SURF’s up 2017: RI undergrads in research
“I applied for SURF because none of the projects offered anything like I had done before. I was looking for something different; I want to be as interdisciplinary as possible.”
Research fellow: Lauren Salisbury
Hometown: Cranston, RI
School: University of Rhode Island
Major: Marine Biology
Lauren Salisbury, a rising senior, has been as methodical about determining her career path as the research she conducts, working in labs and securing fellowships to gain insight and experience.
Among her undergraduate experiences, she participated in a project on the URI Bay Campus, helping investigate the impacts of ocean acidification on juvenile lobsters, and earned a URI Coastal Fellowship that studied the effects of oyster aquaculture on benthic invertebrate populations.

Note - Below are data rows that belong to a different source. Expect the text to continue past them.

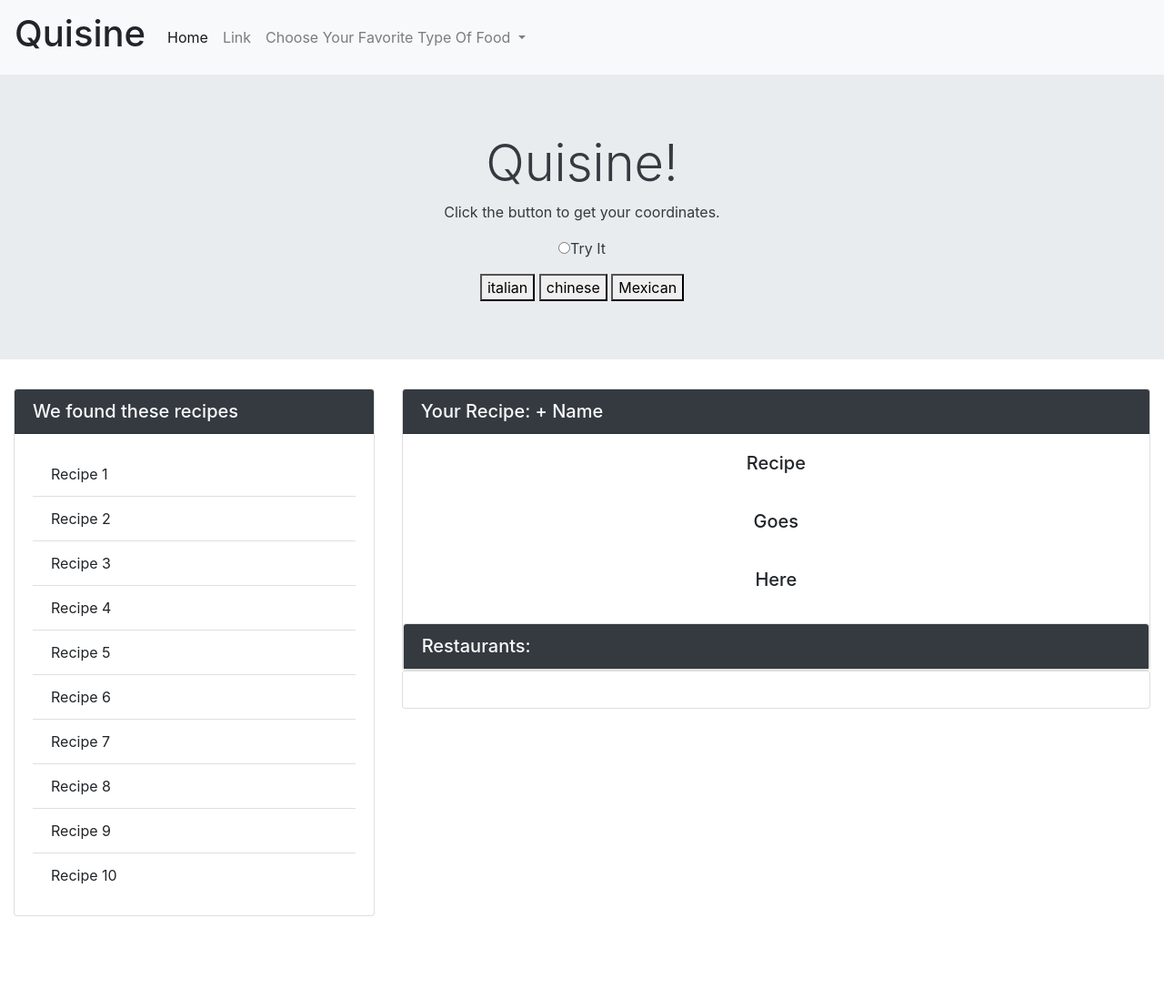
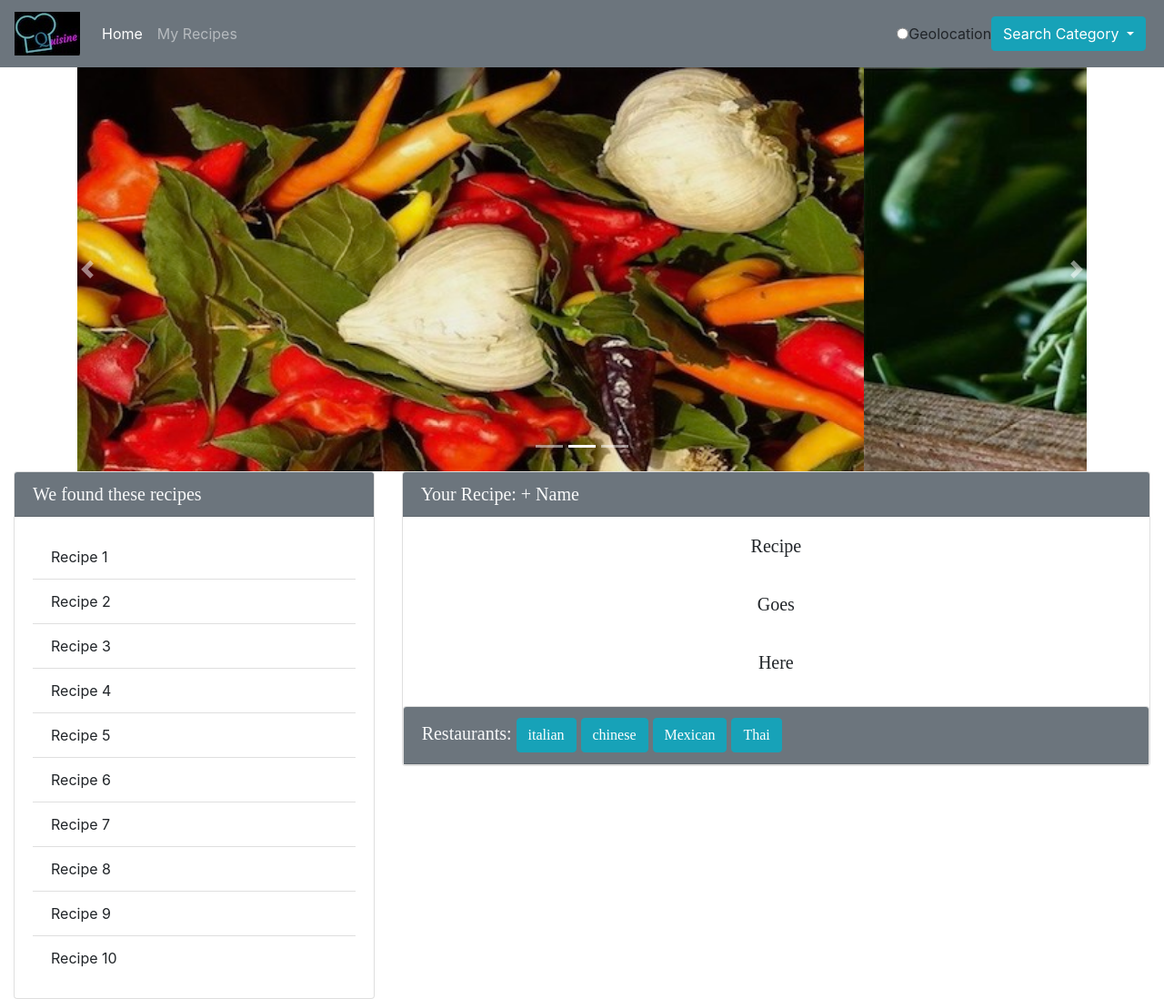
Before and after one commit to roopab77/Project1, a plain HTML site: page barebone.html in a window 1280 px wide. Shown: the whole page at 91% size. Before the commit the page ends 1031 px from the top, so only its background shows below. Drawn offline with nearby package versions, Linux system fonts and the light colour scheme.

Commit message:
Added Geolocation functionality-still needs to clean up diaplay. Added carousel and style to HTML

```diff
--- a/assets/css/style.css
+++ b/assets/css/style.css
@@ -0,0 +1,43 @@
+*
+2
+Important:
+
+    set "visibility:hidden" for better results
+
+    or use src/css/imgLiquid.js.css
+
+*/
+
+/* .imgLiquid img{
+
+    visibility:hidden;
+} */
+body {
+  font-family: 'Open Sans', 'Source Sans Pro';
+  font-size: 20px;
+}
+
+h1, h2, h3, h4, h5, h6 {
+  font-family: 'Noto Serif JP', 'Source Sans Pro';
+}
+
+.photo {
+  margin: 20px;
+  width: 20%;
+  height: auto;
+};
+
+.carousel-inner{
+  height: 50px;
+}
+
+/* .carousel-item {
+
+  width: 50%;
+  height: 50%;
+};
+
+.carousel img {
+  max-height: 300px;
+  margin: 0 auto;
+} */
--- a/assets/javascript/script.js
+++ b/assets/javascript/script.js
@@ -21,14 +21,14 @@
     // $("#results-appear-here").append("Latitude: " + latitude + "Longitude: " + latitude);
 
     $("button").on("click", function () {
-      // Grabbing and storing the data-animal property value from the button
+      // Grabbing and storing the data-food property value from the button
       var foodCategory = $(this).attr("data-food");
 
       // Constructing a queryURL using the foodCategory
 
-      var yelpId = "oyikWtp5SyiqR1Dp14yt_A";
-      var yelpSecret =
-        "fuVkmZQYUYVOHcZ3I8yKQTuSmfEr8EfaInmXRf2OqTHirXDr_Gb___dWPEnxf6MGaEZd6YtL5V5hIZvgg7zbnBG2GJeCdPG2Tmwm9V2k8lKXYUKz4ODh750gbliuW3Yx";
+      // var yelpId = "oyikWtp5SyiqR1Dp14yt_A";
+      // var yelpSecret =
+        // "fuVkmZQYUYVOHcZ3I8yKQTuSmfEr8EfaInmXRf2OqTHirXDr_Gb___dWPEnxf6MGaEZd6YtL5V5hIZvgg7zbnBG2GJeCdPG2Tmwm9V2k8lKXYUKz4ODh750gbliuW3Yx";
       var queryURL = "https://api.yelp.com/v3/businesses/search?term=" + foodCategory + "&latitude=" + latitude + "&longitude=" + longitude;
       // "&location=new+york+city+nj";
       // "&latitude=40.82783908257346&longitude=-74.10162448883057";
@@ -37,9 +37,10 @@
         url: corsURL,
         method: "GET",
         headers: {
-          'Authorization': "Bearer 7AownLPDeOyidmxHDJXanfrmJglhs4fRNLDmNCIFHkNvTS2FsZgtXCAbAl5j_zIFKzVYUTJ28e5AbCBInDC_NN0a0RqqGm5D2ErzP0vtjM8IuGCJWoqolUWjfxOrWnYx"
+          'Authorization': "Bearer fuVkmZQYUYVOHcZ3I8yKQTuSmfEr8EfaInmXRf2OqTHirXDr_Gb___dWPEnxf6MGaEZd6YtL5V5hIZvgg7zbnBG2GJeCdPG2Tmwm9V2k8lKXYUKz4ODh750gbliuW3Yx"
         }
 
+        // 7AownLPDeOyidmxHDJXanfrmJglhs4fRNLDmNCIFHkNvTS2FsZgtXCAbAl5j_zIFKzVYUTJ28e5AbCBInDC_NN0a0RqqGm5D2ErzP0vtjM8IuGCJWoqolUWjfxOrWnYx"
       }).then(function (response) {
         // i = 0;
         console.log(response);
@@ -72,7 +73,9 @@
 
             var p1 = $("<h6>").text("Name: " + result[i].name);
             var p = $("<p>").text("Rating: " + result[i].rating);
+            p.addClass("rating");
             var p2 = $("<p>").text("Price: " + result[i].price);
+            p2.addClass("price");
             var p3 = $("<p>").text("Address: " + result[i].location.display_address[0]);
             var p4 = $("<p>").text(result[i].location.display_address[1]);
             var p5 = $("<p>").text("  Phone: " + result[i].display_phone);
@@ -83,8 +86,8 @@
             restaurantImage.attr("src", result[i].image_url);
             console.log(restaurantImage);
 
+            restaurantDiv.append(restaurantImage);
             restaurantDiv.append(p1);
-            restaurantDiv.append(restaurantImage);
             restaurantDiv.append(p);
             restaurantDiv.append(p2);
             restaurantDiv.append(p3);
--- a/barebone.html
+++ b/barebone.html
@@ -1,79 +1,101 @@
 <!DOCTYPE html>
 <html lang="en">
-
 <head>
 <meta charset="UTF-8">
 <meta name="viewport" content="width=device-width, initial-scale=1.0">
 <meta http-equiv="X-UA-Compatible" content="ie=edge">
 <link rel="stylesheet" href="https://cdnjs.cloudflare.com/ajax/libs/twitter-bootstrap/4.1.2/css/bootstrap.min.css">
 <link rel="stylesheet" href="https://use.fontawesome.com/releases/v5.1.1/css/all.css">
-  <link rel="stylesheet" href="style.css">
-  <title>Title</title>
+<link rel="stylesheet" href="assets/css/style.css">
+<title>Quisine</title>
 </head>
-
-<body>
-  <nav class="navbar navbar-expand-lg navbar-light bg-light">
-    <a class="navbar-brand">
-      <h1>Quisine</h1>
-    </a>
-    <button class="navbar-toggler" type="button" data-toggle="collapse" data-target="#navbarSupportedContent"
-      aria-controls="navbarSupportedContent" aria-expanded="false" aria-label="Toggle navigation">
+<nav class="navbar navbar-expand-lg navbar-dark bg-secondary">
+  <button class="navbar-toggler" type="button" data-toggle="collapse" data-target="#navbarTogglerDemo01" aria-controls="navbarTogglerDemo01"
+    aria-expanded="false" aria-label="Toggle navigation">
     <span class="navbar-toggler-icon"></span>
   </button>
-
-    <div class="collapse navbar-collapse" id="navbarSupportedContent">
-      <ul class="navbar-nav mr-auto">
+  <div class="collapse navbar-collapse" id="navbarTogglerDemo01">
+    <a class="navbar-brand" href="#"><img class="logo w=100%" src="assets/images/Qlogo.jpg" alt="logo"></a>
+    <ul class="navbar-nav mr-auto mt-2 mt-lg-0">
       <li class="nav-item active">
-          <a class="nav-link" href="#">Home <span class="sr-only">(current)</span></a>
+        <a class="nav-link " href="#">Home <span class="sr-only">(current)</span></a>
       </li>
       <li class="nav-item">
-          <a class="nav-link" href="#">Link</a>
+        <a class="nav-link" href="#">My Recipes</a>
         </li>
-        <li class="nav-item dropdown">
-          <a class="nav-link dropdown-toggle" href="#" id="navbarDropdown" role="button" data-toggle="dropdown"
-            aria-haspopup="true" aria-expanded="false">
-            Choose Your Favorite Type Of Food
-          </a>
-          <div class="dropdown-menu" aria-labelledby="navbarDropdown">
+    </ul>
+    <div class = "btn-group mr-10"><input type="radio" onclick="getLocation()">   Geolocation</button>
+      <p id="demo"></div>
+    <div class="btn-group mr-1">
+      <button type="button" class="btn btn-info dropdown-toggle" data-toggle="dropdown" aria-haspopup="true"
+        aria-expanded="false">
+        Search Category
+      </button>
+      <div class="dropdown-menu">
           <a class="dropdown-item" href="#">Italian</a>
-            <div class="dropdown-divider"></div>
-            <a class="dropdown-item" href="#">Chinesse</a>
-            <div class="dropdown-divider"></div>
-            <a class="dropdown-item" href="#">Tex-Mex</a>
+        <a class="dropdown-item" href="#">Chinese</a>
+        <a class="dropdown-item" href="#">Mexican</a>
+        <a class="dropdown-item" href="#">Thai</a>
+        <!-- <div class="dropdown-divider"></div> -->
+        <!-- <a class="dropdown-item" href="#">Separated link</a> -->
       </div>
-        </li>
-
+    </div>
   </div>
 </nav>
+<div id="carouselExampleIndicators" class="carousel slide" data-ride="carousel">
+  <ol class="carousel-indicators">
+    <li data-target="#carouselExampleIndicators" data-slide-to="0" class="active"></li>
+    <li data-target="#carouselExampleIndicators" data-slide-to="1"></li>
+    <li data-target="#carouselExampleIndicators" data-slide-to="2"></li>
+  </ol>
+  <div class="class container">
+    <div class="carousel-inner">
+      <div class="carousel-item active">
+        <img class="image d-block w-100" src="assets/images/food2.jpg" alt="First slide">
+      </div>
+      <div class="carousel-item">
+        <img class="image d-block w-100" src="assets/images/greenbeans.jpg" alt="Second slide">
+        <meta itemprop="url" content="http://www.therecipedepository.com/recipe/1474/italian-sausage-and-cornbread-dressing">
+      </div>
+      <div class="carousel-item">
+        <img class="image d-bloc w-100" src="assets/images/Spices.jpg" alt="Third slide">
+      </div>
+    </div>
+    <a class="carousel-control-prev" href="#carouselExampleIndicators" role="button" data-slide="prev">
+      <span class="carousel-control-prev-icon" aria-hidden="true"></span>
+      <span class="sr-only">Previous</span>
+    </a>
+    <a class="carousel-control-next" href="#carouselExampleIndicators" role="button" data-slide="next">
+      <span class="carousel-control-next-icon" aria-hidden="true"></span>
+      <meta itemprop="url" content="http://www.therecipedepository.com/recipe/1474/italian-sausage-and-cornbread-dressing">
+      <span class="sr-only">Next</span>
+    </a>
+  </div>
+</div>
 
-  <div class="jumbotron jumbotron-fluid text-center text-dark media-background">
 
-    <h1 class="display-4">Quisine!</h1>
-    <div class="container">
-      <p>Click the button to get your coordinates.</p>
-
-      <input type="radio" onclick="getLocation()">Try It</button>
-
-      <p id="demo"></p>
-
+<!-- <div class = "row">
+<div class = "col-3">
   <button data-food="italian">italian</button>
   <button data-food="chinese">chinese</button>
   <button data-food="mexican">Mexican</button>
-
 </div>
+<div class = "col-9">
+   <div class = "imgLiquidFill" style = "width:10%; height:10%;" id="results-appear-here">
+  </div> -->
+<!-- <div class = "restDetails" id="results-appear-here">
   </div>
-  <div class="container-fluid">
 
 </div>
 
+</div>  -->
 
-  <!-- Big Container to hold Rows, Columns separating it from the carousel  -->
 <div class="container-fluid">
   <div class="row">
     <div class="col-12 col-sm-6 col-md-4 mb-4">
       <!--  Card to list the possible recipes outcome -->
       <div class="card">
-          <h5 class="card-header bg-dark text-light">
+        <h5 class="card-header bg-secondary text-light">
           We found these recipes
         </h5>
         <div class="card-body">
@@ -96,7 +118,7 @@
     <div class="col-12 col-sm-6 col-md-8 mb-4">
       <!--  Recipe Body  -->
       <div class="card">
-          <h5 class="card-header bg-dark text-light">
+        <h5 class="card-header bg-secondary text-light">
           Your Recipe: + Name
         </h5>
         <div class="card-body text-center">
@@ -109,29 +131,49 @@
           </h5>
         </div>
         <div class="card">
-            <h5 class="card-header bg-dark text-light">
-              Restaurants:
+          <h5 class="card-header bg-secondary text-light">
+            Restaurants:       <button class= "btn btn-info" data-food="italian">italian</button>
+            <button class= "btn btn-info" data-food="chinese">chinese</button>
+            <button class= "btn btn-info" data-food="mexican">Mexican</button>
+            <button class= "btn btn-info" data-food="Thai">Thai</button>
+
 </h5>
         </div>
       </div>
-        <div class="card">
-          <div class="card-body">
+      <div class="row">
+        <div class="col-3">
+
+        </div>
+        <div class="col-19">
           <div class="restDetails" id="results-appear-here">
           </div>
         </div>
       </div>
     </div>
 
+    <!-- <div class = "row">
+<div class = "col-3">
+  <button data-food="italian">italian</button>
+  <button data-food="chinese">chinese</button>
+  <button data-food="mexican">Mexican</button>
+</div>
+<div class = "col-9">
+   <div class = "imgLiquidFill" style = "width:10%; height:10%;" id="results-appear-here">
+  </div> -->
+    <!-- <div class = "restDetails" id="results-appear-here">
+  </div>
 
-</body>
+</div>
+
+</div>  -->
 
 
+
+<body>
 
 <script src="https://cdnjs.cloudflare.com/ajax/libs/jquery/3.3.1/jquery.min.js"></script>
 <script src="https://cdnjs.cloudflare.com/ajax/libs/popper.js/1.13.0/umd/popper.min.js"></script>
 <script src="https://cdnjs.cloudflare.com/ajax/libs/twitter-bootstrap/4.1.2/js/bootstrap.min.js"></script>
-
 <script src="assets/javascript/script.js"></script>
 </body>
-
 </html>
--- a/style.css
+++ b/style.css
@@ -25,4 +25,6 @@ Important:
 };
 
 
-#results-appear-here {width:50px; height:50px;background:red; display:inline-block;vertical-align:top;}
+.photo, .p1 .rating, .price {display:inline; vertical-align:top;};
+
+.p1 .rating, .price {float: right};
```
Also changed, not shown: index.html (+27 -31 lines), assets/images/Qlogo.jpg (added), assets/images/QuisineLogo.jpg (added), assets/images/Spices.jpg (added), assets/images/food2.jpg (added), assets/images/greenbeans.jpg (added), 1 other file. Lines whose indentation alone changed are shown as unchanged.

This summer, she secured a Summer Undergraduate Research Fellowship (SURF) with Rhode Island NSF EPSCoR in the lab of Associate Professor Bethany Jenkins, College of the Environment and Life Sciences and Graduate School of Oceanography, to investigate interactions between bacteria and phytoplankton in the marine environment.
“I applied for SURF because none of the projects offered anything like I had done before,” explains Salisbury. “I was looking for something different; I want to be as interdisciplinary as possible.”
The Jenkins project focuses on bacterial interactions with a type of phytoplankton called diatoms, which are responsible for every fifth breath we take. Many important interactions in the world’s oceans that occur at the microscale level can have far-reaching consequences on biogeochemical cycling and food web dynamics. However, these interactions may be affected by climate change through ocean warming, ocean acidification, and increased UV radiation.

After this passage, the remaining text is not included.